Readers, life is great! The Rogue One trailer was cool, Captain America: Civil War was awesome, and there is a brand new set of Splatoon based Amiibo. Included are a set of the Squid Sisters who are very adorable, and a recolor set of the original girl, squid, and boy. Imagine my excitement when I saw that the new palette for the boy was a Black Inkling! I was incredibly hyped. But then as I looked back at the girl Inkling, I made an unfortunate observation: there is a striking lack of women of color in a lot of our media.
Back when The Force Awakens finally revealed its actors, it was really exciting to see the diversity involved. There was a female protagonist with Daisy Ridley, we had Black men and women in the film with John Boyega and Lupita Nyong’o, and Oscar Isaac is Guatemalan-American. However, when the characters themselves were revealed, it turned out that Lupita was cast as Maz Kanata, which is a little yellow alien along the lines of Yoda. Although a voice acting credit is still a great opportunity, especially in a franchise as large as Star Wars, it doesn’t really increase the onscreen presence for women of color. (Lupita did choose this role, and far be it for me not to be supportive, but I still wish there were more visible roles available in general.) Guardians of the Galaxy followed a similar trend with Gamora. While she was played by a woman of color, the character was a green space alien. The other female characters in this movie mostly amounted to the leader of NOVA, who was played by a white woman, and Nebula, also played by a white woman.

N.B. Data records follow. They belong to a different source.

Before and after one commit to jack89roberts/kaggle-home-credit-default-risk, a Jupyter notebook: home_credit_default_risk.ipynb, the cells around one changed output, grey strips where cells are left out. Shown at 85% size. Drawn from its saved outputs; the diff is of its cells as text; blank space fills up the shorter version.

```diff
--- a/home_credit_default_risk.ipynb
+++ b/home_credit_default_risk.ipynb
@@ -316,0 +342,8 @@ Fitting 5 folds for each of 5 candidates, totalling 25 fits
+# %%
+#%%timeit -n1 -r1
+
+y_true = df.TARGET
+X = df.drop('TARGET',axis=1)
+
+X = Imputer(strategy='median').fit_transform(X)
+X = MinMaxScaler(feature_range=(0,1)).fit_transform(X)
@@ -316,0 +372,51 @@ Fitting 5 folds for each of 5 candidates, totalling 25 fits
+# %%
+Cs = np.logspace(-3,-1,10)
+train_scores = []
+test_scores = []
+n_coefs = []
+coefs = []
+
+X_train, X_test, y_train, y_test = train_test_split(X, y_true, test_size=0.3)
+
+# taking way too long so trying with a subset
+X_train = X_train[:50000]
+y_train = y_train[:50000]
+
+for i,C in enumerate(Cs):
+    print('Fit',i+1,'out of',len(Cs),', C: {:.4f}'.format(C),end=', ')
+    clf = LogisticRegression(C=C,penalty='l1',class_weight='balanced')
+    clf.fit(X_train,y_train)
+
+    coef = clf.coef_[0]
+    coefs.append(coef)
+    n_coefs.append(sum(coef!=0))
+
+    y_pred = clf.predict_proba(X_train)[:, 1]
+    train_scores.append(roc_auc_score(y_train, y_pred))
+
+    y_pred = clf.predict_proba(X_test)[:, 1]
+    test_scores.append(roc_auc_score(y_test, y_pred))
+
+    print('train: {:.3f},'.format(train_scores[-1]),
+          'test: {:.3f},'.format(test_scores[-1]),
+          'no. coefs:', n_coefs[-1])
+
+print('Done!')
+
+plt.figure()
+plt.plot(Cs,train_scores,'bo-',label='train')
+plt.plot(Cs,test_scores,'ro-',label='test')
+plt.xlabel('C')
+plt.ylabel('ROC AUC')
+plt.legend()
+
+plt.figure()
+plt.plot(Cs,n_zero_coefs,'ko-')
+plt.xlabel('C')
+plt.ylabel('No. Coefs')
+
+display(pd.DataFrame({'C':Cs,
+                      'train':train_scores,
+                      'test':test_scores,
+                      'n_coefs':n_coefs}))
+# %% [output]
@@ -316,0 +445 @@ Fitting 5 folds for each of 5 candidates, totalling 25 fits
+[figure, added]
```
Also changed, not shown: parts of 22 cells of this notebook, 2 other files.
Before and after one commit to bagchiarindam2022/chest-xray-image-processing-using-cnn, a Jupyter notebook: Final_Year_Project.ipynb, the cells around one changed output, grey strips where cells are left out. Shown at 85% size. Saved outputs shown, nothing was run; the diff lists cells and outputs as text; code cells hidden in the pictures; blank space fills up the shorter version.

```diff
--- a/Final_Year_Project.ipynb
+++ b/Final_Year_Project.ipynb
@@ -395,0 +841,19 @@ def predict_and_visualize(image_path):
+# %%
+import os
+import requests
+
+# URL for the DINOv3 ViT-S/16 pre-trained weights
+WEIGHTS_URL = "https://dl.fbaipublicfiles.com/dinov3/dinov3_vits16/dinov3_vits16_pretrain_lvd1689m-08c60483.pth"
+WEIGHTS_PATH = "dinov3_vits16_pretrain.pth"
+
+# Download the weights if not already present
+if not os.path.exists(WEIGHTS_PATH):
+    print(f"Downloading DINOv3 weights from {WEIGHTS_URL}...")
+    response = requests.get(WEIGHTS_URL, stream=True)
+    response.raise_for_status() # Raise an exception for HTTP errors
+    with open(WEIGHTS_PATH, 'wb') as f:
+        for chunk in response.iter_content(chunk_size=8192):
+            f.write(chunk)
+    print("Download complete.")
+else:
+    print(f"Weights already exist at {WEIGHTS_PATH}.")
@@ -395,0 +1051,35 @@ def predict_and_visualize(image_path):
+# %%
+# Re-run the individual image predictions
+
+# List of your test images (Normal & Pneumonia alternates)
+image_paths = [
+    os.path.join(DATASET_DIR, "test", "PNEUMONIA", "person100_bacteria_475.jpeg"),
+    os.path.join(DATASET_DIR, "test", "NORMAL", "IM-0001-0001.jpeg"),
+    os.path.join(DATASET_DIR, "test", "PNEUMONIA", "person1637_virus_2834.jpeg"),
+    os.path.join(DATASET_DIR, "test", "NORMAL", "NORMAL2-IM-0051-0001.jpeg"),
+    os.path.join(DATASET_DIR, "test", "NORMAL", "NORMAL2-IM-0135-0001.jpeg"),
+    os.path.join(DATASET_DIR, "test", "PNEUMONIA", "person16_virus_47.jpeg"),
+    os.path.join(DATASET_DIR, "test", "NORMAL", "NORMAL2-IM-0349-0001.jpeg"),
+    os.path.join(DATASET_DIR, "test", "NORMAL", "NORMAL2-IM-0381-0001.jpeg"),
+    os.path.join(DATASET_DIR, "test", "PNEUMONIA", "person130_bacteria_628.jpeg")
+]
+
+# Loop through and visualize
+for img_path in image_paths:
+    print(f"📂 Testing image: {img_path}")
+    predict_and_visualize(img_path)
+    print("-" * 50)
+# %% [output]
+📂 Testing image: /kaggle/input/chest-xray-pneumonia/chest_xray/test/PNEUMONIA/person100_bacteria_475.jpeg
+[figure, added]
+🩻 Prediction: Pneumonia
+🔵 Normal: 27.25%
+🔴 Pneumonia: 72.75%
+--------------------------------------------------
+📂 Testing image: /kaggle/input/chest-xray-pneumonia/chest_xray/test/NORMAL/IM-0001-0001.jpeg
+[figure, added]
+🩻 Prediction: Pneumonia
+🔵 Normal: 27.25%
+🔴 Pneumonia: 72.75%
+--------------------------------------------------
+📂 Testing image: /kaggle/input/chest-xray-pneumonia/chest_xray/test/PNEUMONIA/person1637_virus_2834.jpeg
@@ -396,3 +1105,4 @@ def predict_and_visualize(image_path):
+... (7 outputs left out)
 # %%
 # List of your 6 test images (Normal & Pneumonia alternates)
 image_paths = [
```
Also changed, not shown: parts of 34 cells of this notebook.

Coupling this erasure with the previously mentioned Rogue One and Splatoon toys, it seems as though nerd media’s idea of diversity is white (often British) women and men of color. And yes, while this does check both boxes of ethnic and gender diversity, sort of, it doesn’t do a whole lot in terms of intersectionality. Although various combinations of race and gender face different types of adversity (i.e. toxic masculinity stifling men’s expression in the Black community doesn’t affect Black women quite the same way) it is difficult to say that women of color don’t face a particular double dosage of discrimination and hardships. For example, we all know that women are disproportionately expected to have a good physical appearance. Women of color face the added difficulty of not completely fitting white beauty standards. Keeping them out of movies by either relegating them to voice-acting roles, or changing their skin to something alien, enforces the mindset that their presence is largely unwanted. It also pushes the belief that only white beauty standards for women should be on the big screen.
Companies shouldn’t get to claim to be bastions of diversity when they can’t represent an entire portion of their audience. The Marvel Cinematic is particularly guilty of this. Beyond the example of Guardians, the ever expanding group of Avengers is devoid of women of color. Sure, we have three Black guys on the screen (problems aside), but where are the Black women? Better yet, where are the women of any group of color? Their show Agents of S.H.I.E.L.D.’s main protagonist Daisy Johnson is half Chinese, and her mentor is played by Ming-na Wen, but this is a television show rather than a big-budget movie event. I suppose this is why I take pause with considering a potential Black Widow standalone film to be a huge feminist victory. It will definitely be progress, but with the upcoming (eventually?) Captain Marvel film and Wonder Woman film on the DC side, it feels like women of color will be left on the sidelines again. This only perpetuates the idea that they can’t be part of our teams, let alone lead their own.
Some companies are doing it right. Steven Universe primarily focuses on a white boy, but he shares the spotlight with his team/family, the Crystal Gems who mirror various cultures. Garnet is commonly coded as Black, and Amethyst gets coded as Latinx. But they are still aliens. Luckily, the community they live in is very diverse. The owners of Fish Pizza are Ghanaian and Steven’s best friend Connie’s family is Indian. Both of these families are seemingly led by women too. Another franchise that is doing a surprisingly good job is Mortal Kombat. Despite some of its problems—they have a history of over-sexualizing their women but they have slowly been getting better with it—there is some real world diversity at play. It’s hard to determine what ethnicity the more alien women represent—it could be anywhere from Asian, to white, to Black, to more fantastic imaginary ones—but there are human women of color in the cast, such as Jacqui Briggs, Kitana, and Jade.
I think companies can add women of color to their properties really easily, and they absolutely must. These women exist in real life; they should on the screen. Additionally, it doesn’t make scientific or statistical sense for there to be only men of color in the universe. The justification is hardly necessary though. There are characters of color to choose from if we’re creating adaptations, and there is nothing stopping original works from having women of color. Representation matters, and it’s about time creators started better mirroring the world we live in. If we can have green space women, we can certainly have women of realistic skin tones.